Directions for this task = The data below should be copied out exactly, with its pictures omitted.

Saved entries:
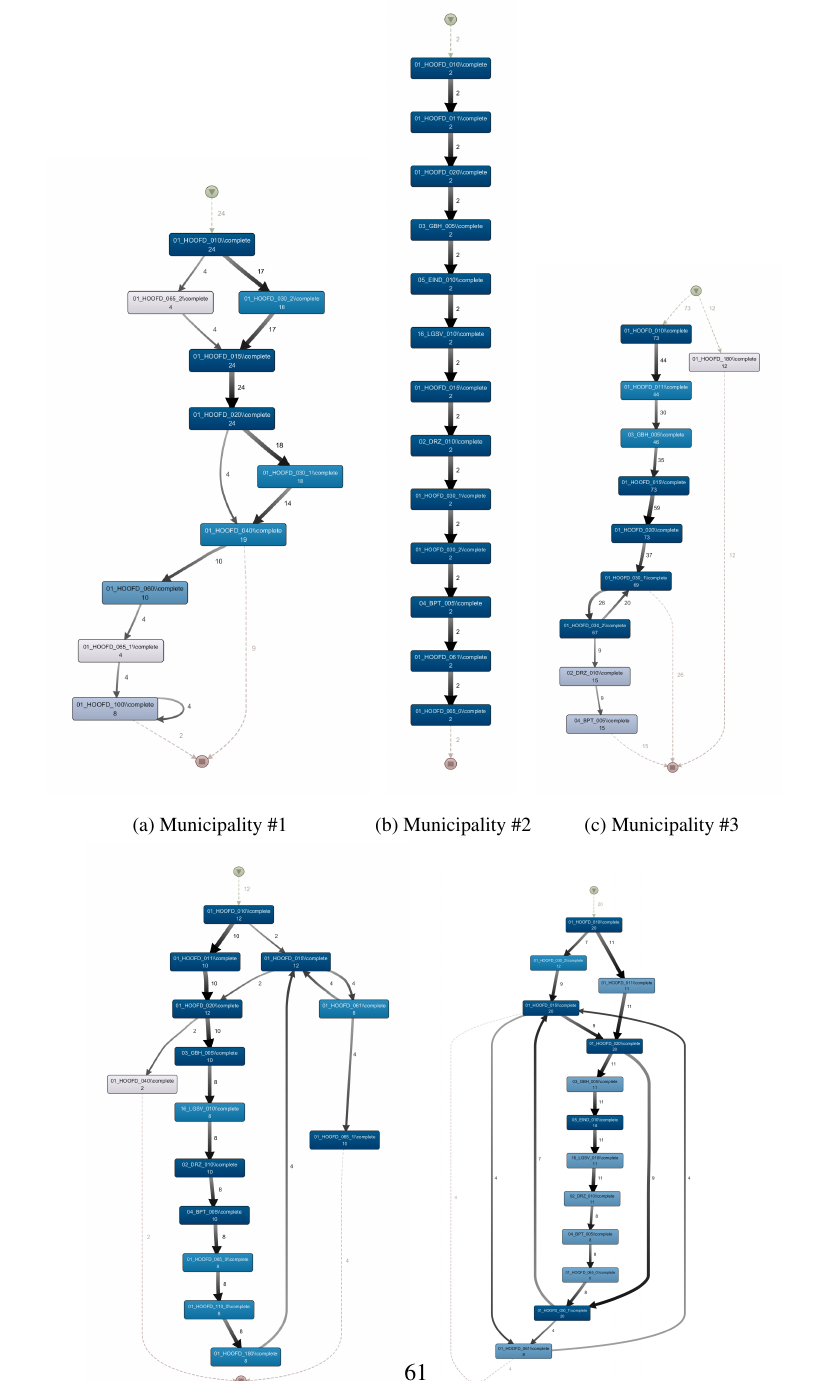
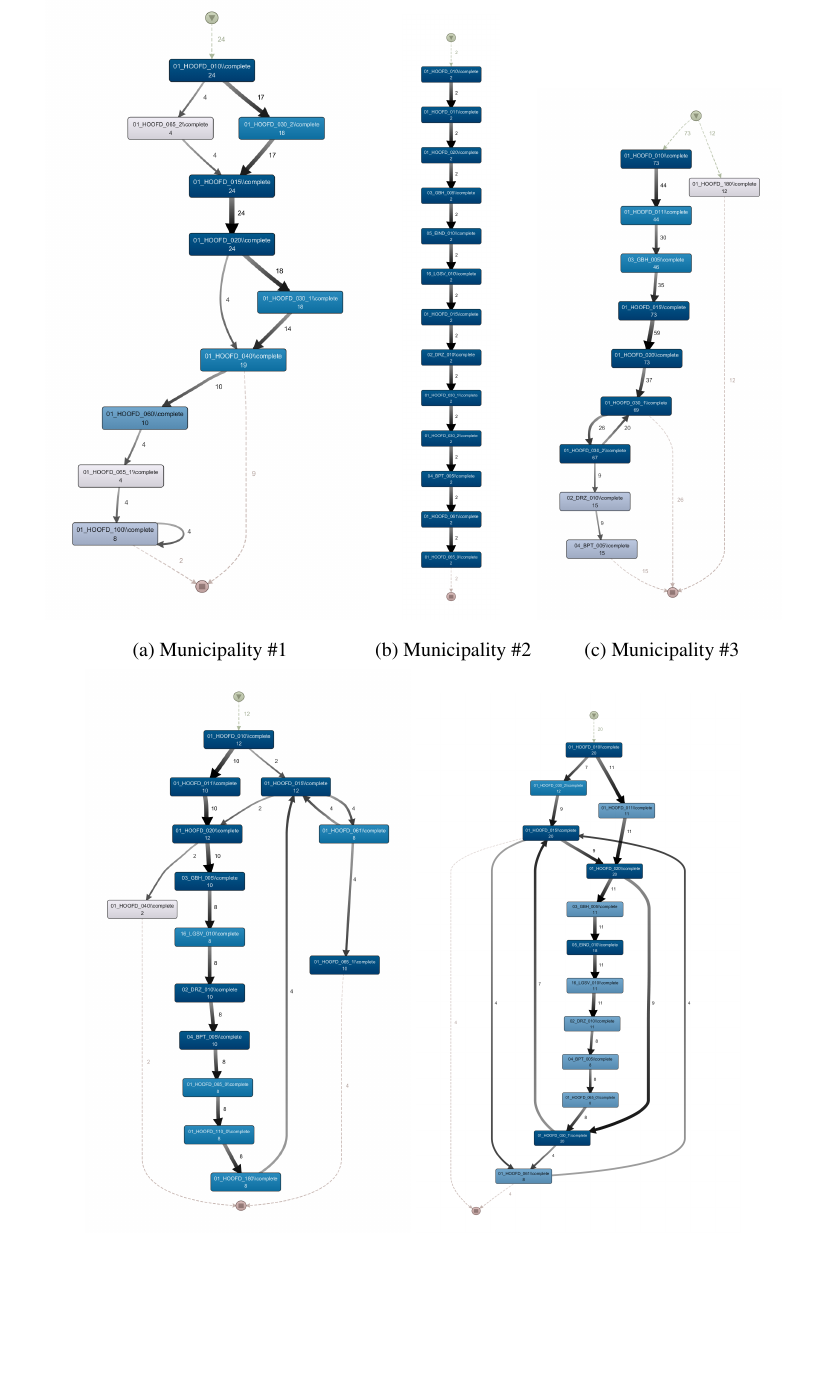
Before and after one commit to onuryilmaz/cross-org-proc-min-thesis, a LaTeX thesis (thesis.tex, which reads 5_results_discussions/coselog-wabo/coselog-wabo.tex): part of page 77 of 91, cut so that both start at the same text, the shorter picture padded with empty space. Compiled offline with pdfLaTeX; a LaTeX package or settings file that is missing is left out.

Commit message:
no message

```diff
--- a/5_results_discussions/coselog-wabo/coselog-wabo.tex
+++ b/5_results_discussions/coselog-wabo/coselog-wabo.tex
@@ -55,7 +55,7 @@ Appropriateness and fitness evaluation metrics are summarized in Table~\ref{tabl
   \end{subfigure}%
   \begin{subfigure}[t]{.2\textwidth}
     \centering
-    \includegraphics[width=.8\linewidth]{5_results_discussions/coselog-wabo/coselog-wabo-2-simplified}
+    \includegraphics[width=.6\linewidth]{5_results_discussions/coselog-wabo/coselog-wabo-2-simplified}
     \caption{Municipality \#2}
     \label{fig:coselog-wabo-process-models-simplified-2}
   \end{subfigure}
```
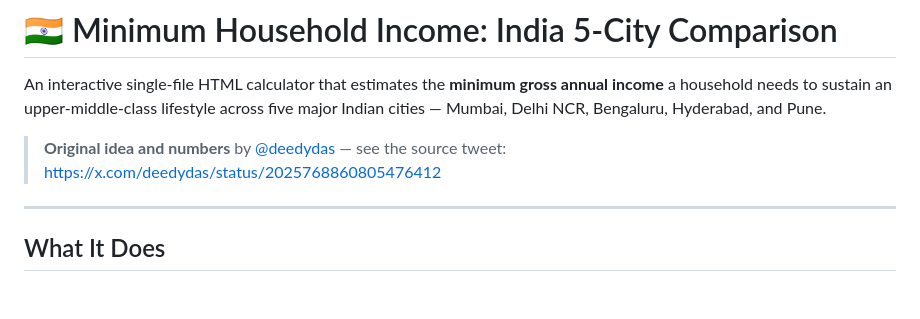
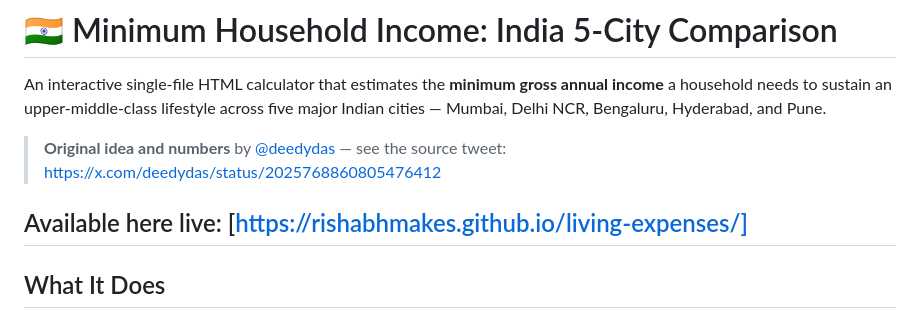
Before and after one commit to RishabhMakes/living-expenses, a Markdown page: README.md, the part around the change. Rendered like a GitHub page; blank space fills up the shorter version.

```diff
--- a/README.md
+++ b/README.md
@@ -5,6 +5,7 @@ An interactive single-file HTML calculator that estimates the **minimum gross an
 > **Original idea and numbers** by [@deedydas](https://x.com/deedydas) — see the source tweet:
 > [https://x.com/deedydas/status/2025768860805476412](https://x.com/deedydas/status/2025768860805476412)
 
+Available here live: [https://rishabhmakes.github.io/living-expenses/]
 ---
 
 ## What It Does
```
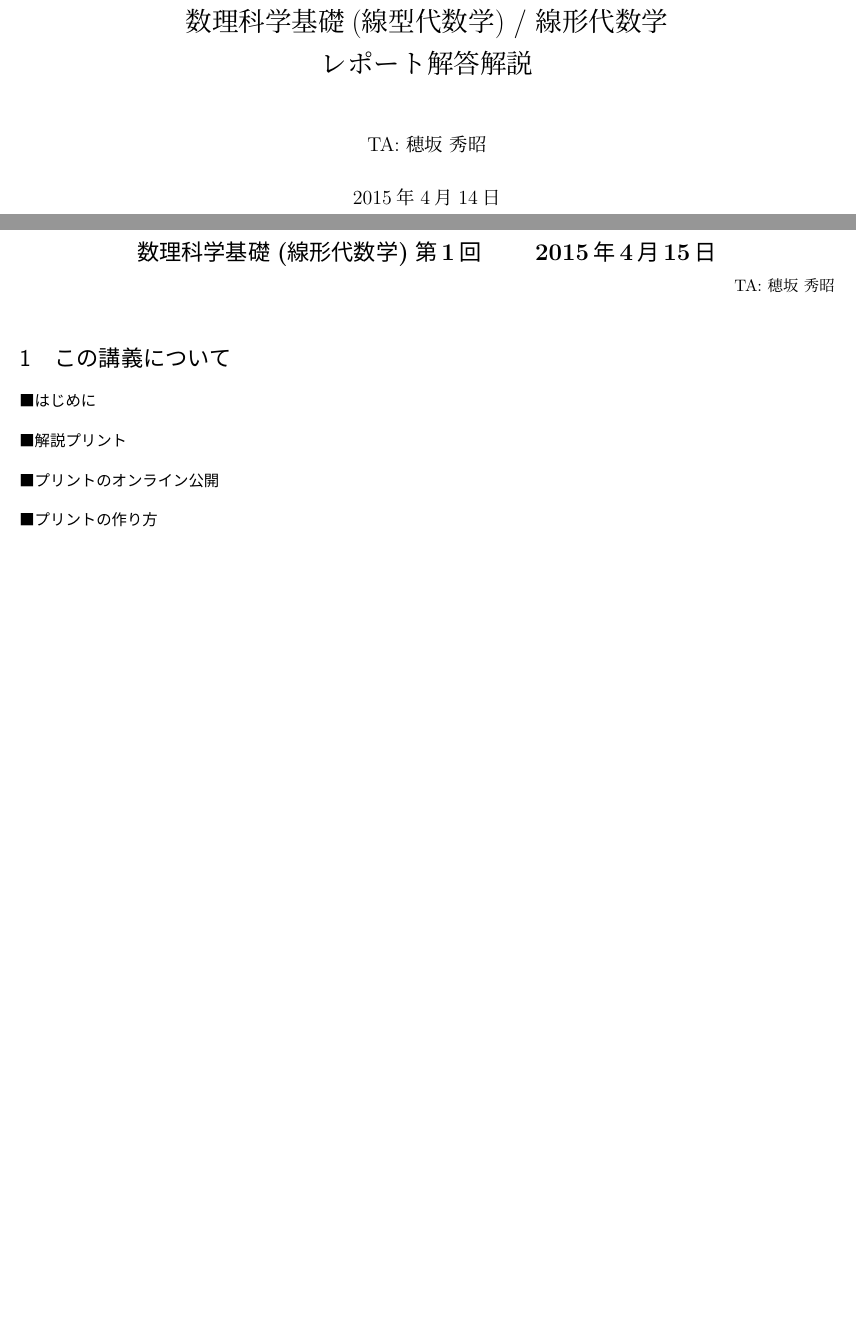
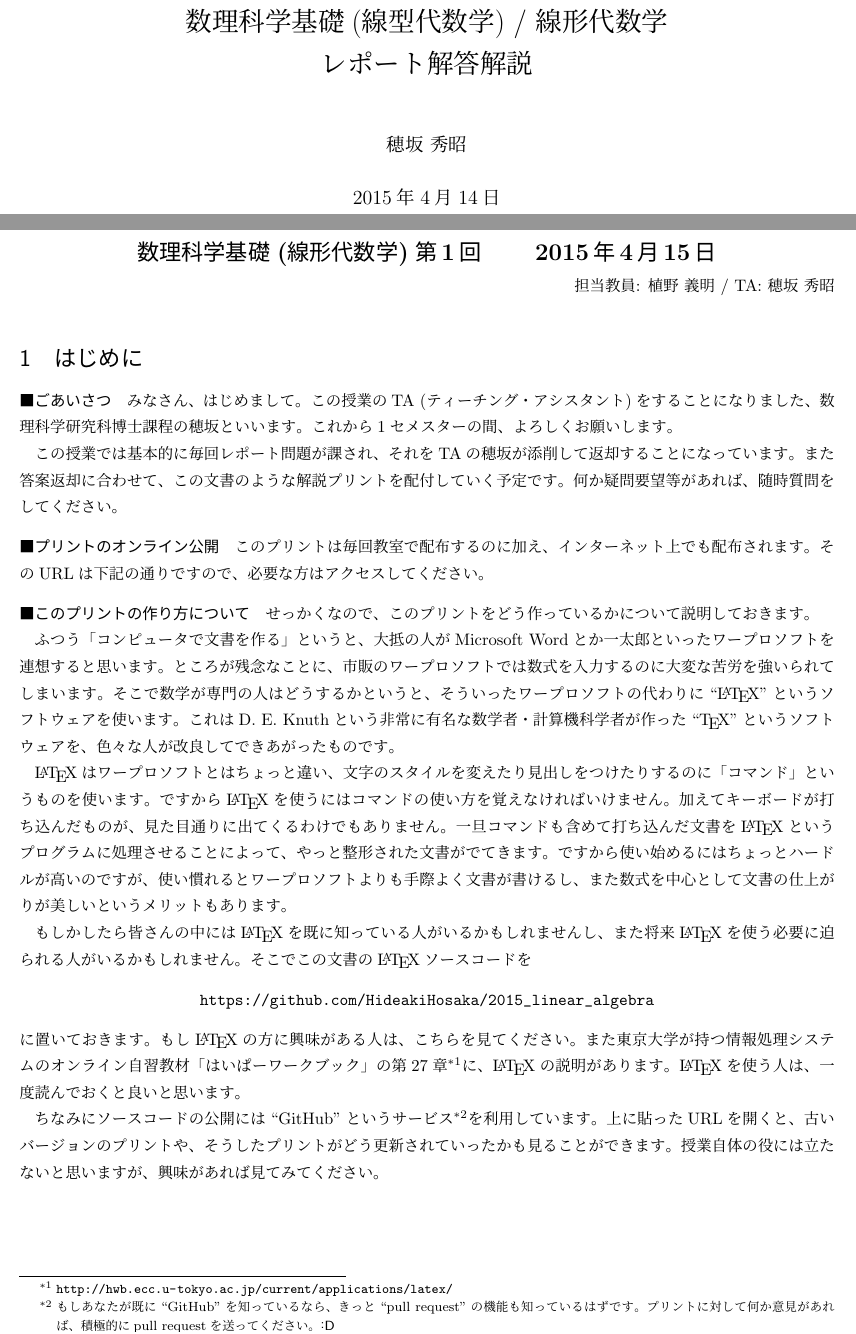
Before and after one commit to HideakiHosaka/2015_linear_algebra, a LaTeX book (2015linear_algebra.tex, which reads 20150415.tex): two parts of pages 1 and 7 of 10, joined at a grey line, cut so that both start at the same text, the shorter picture padded with empty space. Compiled offline with pLaTeX and dvipdfmx.

Commit message:
4/15 分の本文を少し書き始めました。

```diff
--- a/20150415.tex
+++ b/20150415.tex
@@ -1,19 +1,36 @@
 \chapter{2015年4月15日}
 
 \begin{flushright}
-TA: 穂坂 秀昭
+担当教員: 植野 義明 / TA: 穂坂 秀昭
 \end{flushright}
 
-\section{この講義について}
+\section{はじめに}
 
-\paragraph{はじめに}
+\paragraph{ごあいさつ}
 
-\paragraph{解説プリント}
+みなさん、はじめまして。この授業のTA (ティーチング・アシスタント)をすることになりました、数理科学研究科博士課程の穂坂といいます。これから$1$セメスターの間、よろしくお願いします。
+
+この授業では基本的に毎回レポート問題が課され、それをTAの穂坂が添削して返却することになっています。また答案返却に合わせて、この文書のような解説プリントを配付していく予定です。何か疑問要望等があれば、随時質問をしてください。
 
 \paragraph{プリントのオンライン公開}
 
-\paragraph{プリントの作り方}
+このプリントは毎回教室で配布するのに加え、インターネット上でも配布されます。そのURLは下記の通りですので、必要な方はアクセスしてください。
 
+\paragraph{このプリントの作り方について}
+
+せっかくなので、このプリントをどう作っているかについて説明しておきます。
+
+ふつう「コンピュータで文書を作る」というと、大抵の人がMicrosoft Wordとか一太郎といったワープロソフトを連想すると思います。ところが残念なことに、市販のワープロソフトでは数式を入力するのに大変な苦労を強いられてしまいます。そこで数学が専門の人はどうするかというと、そういったワープロソフトの代わりに``\LaTeX''というソフトウェアを使います。これはD.~E.~Knuthという非常に有名な数学者・計算機科学者が作った``\TeX''というソフトウェアを、色々な人が改良してできあがったものです。
+
+\LaTeX はワープロソフトとはちょっと違い、文字のスタイルを変えたり見出しをつけたりするのに「コマンド」というものを使います。ですから\LaTeX を使うにはコマンドの使い方を覚えなければいけません。加えてキーボードが打ち込んだものが、見た目通りに出てくるわけでもありません。一旦コマンドも含めて打ち込んだ文書を\LaTeX というプログラムに処理させることによって、やっと整形された文書がでてきます。ですから使い始めるにはちょっとハードルが高いのですが、使い慣れるとワープロソフトよりも手際よく文書が書けるし、また数式を中心として文書の仕上がりが美しいというメリットもあります。
+
+もしかしたら皆さんの中には\LaTeX を既に知っている人がいるかもしれませんし、また将来\LaTeX を使う必要に迫られる人がいるかもしれません。そこでこの文書の\LaTeX ソースコードを
+\begin{center}
+\url{https://github.com/HideakiHosaka/2015_linear_algebra}
+\end{center}
+に置いておきます。もし\LaTeX の方に興味がある人は、こちらを見てください。また東京大学が持つ情報処理システムのオンライン自習教材「はいぱーワークブック」の第27章\footnote{\url{http://hwb.ecc.u-tokyo.ac.jp/current/applications/latex/}}に、\LaTeX の説明があります。\LaTeX を使う人は、一度読んでおくと良いと思います。
+
+ちなみにソースコードの公開には``GitHub''というサービス\footnote{もしあなたが既に``GitHub''を知っているなら、きっと``pull request''の機能も知っているはずです。プリントに対して何か意見があれば、積極的にpull requestを送ってください。\textsf{\raisebox{1pt}{:}D}}を利用しています。上に貼ったURLを開くと、古いバージョンのプリントや、そうしたプリントがどう更新されていったかも見ることができます。授業自体の役には立たないと思いますが、興味があれば見てみてください。
 
 \newpage
 
--- a/2015linear_algebra.tex
+++ b/2015linear_algebra.tex
@@ -1,7 +1,9 @@
 \documentclass{jsbook}
 
-\usepackage{hyperref}
-\usepackage{otf}
+% パッケージ類の読み込み
+
+\usepackage[hidelinks]{hyperref}				% ハイパーリンクと \namelink に使う
+\usepackage{otf}								% 丸囲みの①を出すのに使う
 
 % ページのレイアウト
 
@@ -41,7 +43,7 @@
 \frontmatter
 
 \title{数理科学基礎(線型代数学) / 線形代数学\\レポート解答解説}
-\author{TA: 穂坂 秀昭}
+\author{穂坂 秀昭}
 
 \maketitle
 
```
Also changed, not shown: 2015linear_algebra.pdf, 2015linear_algebra.tex (2 more changed lines).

Finished exercise =
Before and after one commit to onuryilmaz/cross-org-proc-min-thesis, a LaTeX thesis (thesis.tex, which reads 5_results_discussions/coselog-wabo/coselog-wabo.tex): part of page 77 of 91, cut so that both start at the same text, the shorter picture padded with empty space. Compiled offline with pdfLaTeX; a LaTeX package or settings file that is missing is left out.

Commit message:
no message

```diff
--- a/5_results_discussions/coselog-wabo/coselog-wabo.tex
+++ b/5_results_discussions/coselog-wabo/coselog-wabo.tex
@@ -55,7 +55,7 @@ Appropriateness and fitness evaluation metrics are summarized in Table~\ref{tabl
   \end{subfigure}%
   \begin{subfigure}[t]{.2\textwidth}
     \centering
-    \includegraphics[width=.8\linewidth]{5_results_discussions/coselog-wabo/coselog-wabo-2-simplified}
+    \includegraphics[width=.6\linewidth]{5_results_discussions/coselog-wabo/coselog-wabo-2-simplified}
     \caption{Municipality \#2}
     \label{fig:coselog-wabo-process-models-simplified-2}
   \end{subfigure}
```
Before and after one commit to RishabhMakes/living-expenses, a Markdown page: README.md, the part around the change. Rendered like a GitHub page; blank space fills up the shorter version.

```diff
--- a/README.md
+++ b/README.md
@@ -5,6 +5,7 @@ An interactive single-file HTML calculator that estimates the **minimum gross an
 > **Original idea and numbers** by [@deedydas](https://x.com/deedydas) — see the source tweet:
 > [https://x.com/deedydas/status/2025768860805476412](https://x.com/deedydas/status/2025768860805476412)
 
+Available here live: [https://rishabhmakes.github.io/living-expenses/]
 ---
 
 ## What It Does
```
Before and after one commit to HideakiHosaka/2015_linear_algebra, a LaTeX book (2015linear_algebra.tex, which reads 20150415.tex): two parts of pages 1 and 7 of 10, joined at a grey line, cut so that both start at the same text, the shorter picture padded with empty space. Compiled offline with pLaTeX and dvipdfmx.

Commit message:
4/15 分の本文を少し書き始めました。

```diff
--- a/20150415.tex
+++ b/20150415.tex
@@ -1,19 +1,36 @@
 \chapter{2015年4月15日}
 
 \begin{flushright}
-TA: 穂坂 秀昭
+担当教員: 植野 義明 / TA: 穂坂 秀昭
 \end{flushright}
 
-\section{この講義について}
+\section{はじめに}
 
-\paragraph{はじめに}
+\paragraph{ごあいさつ}
 
-\paragraph{解説プリント}
+みなさん、はじめまして。この授業のTA (ティーチング・アシスタント)をすることになりました、数理科学研究科博士課程の穂坂といいます。これから$1$セメスターの間、よろしくお願いします。
+
+この授業では基本的に毎回レポート問題が課され、それをTAの穂坂が添削して返却することになっています。また答案返却に合わせて、この文書のような解説プリントを配付していく予定です。何か疑問要望等があれば、随時質問をしてください。
 
 \paragraph{プリントのオンライン公開}
 
-\paragraph{プリントの作り方}
+このプリントは毎回教室で配布するのに加え、インターネット上でも配布されます。そのURLは下記の通りですので、必要な方はアクセスしてください。
 
+\paragraph{このプリントの作り方について}
+
+せっかくなので、このプリントをどう作っているかについて説明しておきます。
+
+ふつう「コンピュータで文書を作る」というと、大抵の人がMicrosoft Wordとか一太郎といったワープロソフトを連想すると思います。ところが残念なことに、市販のワープロソフトでは数式を入力するのに大変な苦労を強いられてしまいます。そこで数学が専門の人はどうするかというと、そういったワープロソフトの代わりに``\LaTeX''というソフトウェアを使います。これはD.~E.~Knuthという非常に有名な数学者・計算機科学者が作った``\TeX''というソフトウェアを、色々な人が改良してできあがったものです。
+
+\LaTeX はワープロソフトとはちょっと違い、文字のスタイルを変えたり見出しをつけたりするのに「コマンド」というものを使います。ですから\LaTeX を使うにはコマンドの使い方を覚えなければいけません。加えてキーボードが打ち込んだものが、見た目通りに出てくるわけでもありません。一旦コマンドも含めて打ち込んだ文書を\LaTeX というプログラムに処理させることによって、やっと整形された文書がでてきます。ですから使い始めるにはちょっとハードルが高いのですが、使い慣れるとワープロソフトよりも手際よく文書が書けるし、また数式を中心として文書の仕上がりが美しいというメリットもあります。
+
+もしかしたら皆さんの中には\LaTeX を既に知っている人がいるかもしれませんし、また将来\LaTeX を使う必要に迫られる人がいるかもしれません。そこでこの文書の\LaTeX ソースコードを
+\begin{center}
+\url{https://github.com/HideakiHosaka/2015_linear_algebra}
+\end{center}
+に置いておきます。もし\LaTeX の方に興味がある人は、こちらを見てください。また東京大学が持つ情報処理システムのオンライン自習教材「はいぱーワークブック」の第27章\footnote{\url{http://hwb.ecc.u-tokyo.ac.jp/current/applications/latex/}}に、\LaTeX の説明があります。\LaTeX を使う人は、一度読んでおくと良いと思います。
+
+ちなみにソースコードの公開には``GitHub''というサービス\footnote{もしあなたが既に``GitHub''を知っているなら、きっと``pull request''の機能も知っているはずです。プリントに対して何か意見があれば、積極的にpull requestを送ってください。\textsf{\raisebox{1pt}{:}D}}を利用しています。上に貼ったURLを開くと、古いバージョンのプリントや、そうしたプリントがどう更新されていったかも見ることができます。授業自体の役には立たないと思いますが、興味があれば見てみてください。
 
 \newpage
 
--- a/2015linear_algebra.tex
+++ b/2015linear_algebra.tex
@@ -1,7 +1,9 @@
 \documentclass{jsbook}
 
-\usepackage{hyperref}
-\usepackage{otf}
+% パッケージ類の読み込み
+
+\usepackage[hidelinks]{hyperref}				% ハイパーリンクと \namelink に使う
+\usepackage{otf}								% 丸囲みの①を出すのに使う
 
 % ページのレイアウト
 
@@ -41,7 +43,7 @@
 \frontmatter
 
 \title{数理科学基礎(線型代数学) / 線形代数学\\レポート解答解説}
-\author{TA: 穂坂 秀昭}
+\author{穂坂 秀昭}
 
 \maketitle
 
```
Also changed, not shown: 2015linear_algebra.pdf, 2015linear_algebra.tex (2 more changed lines).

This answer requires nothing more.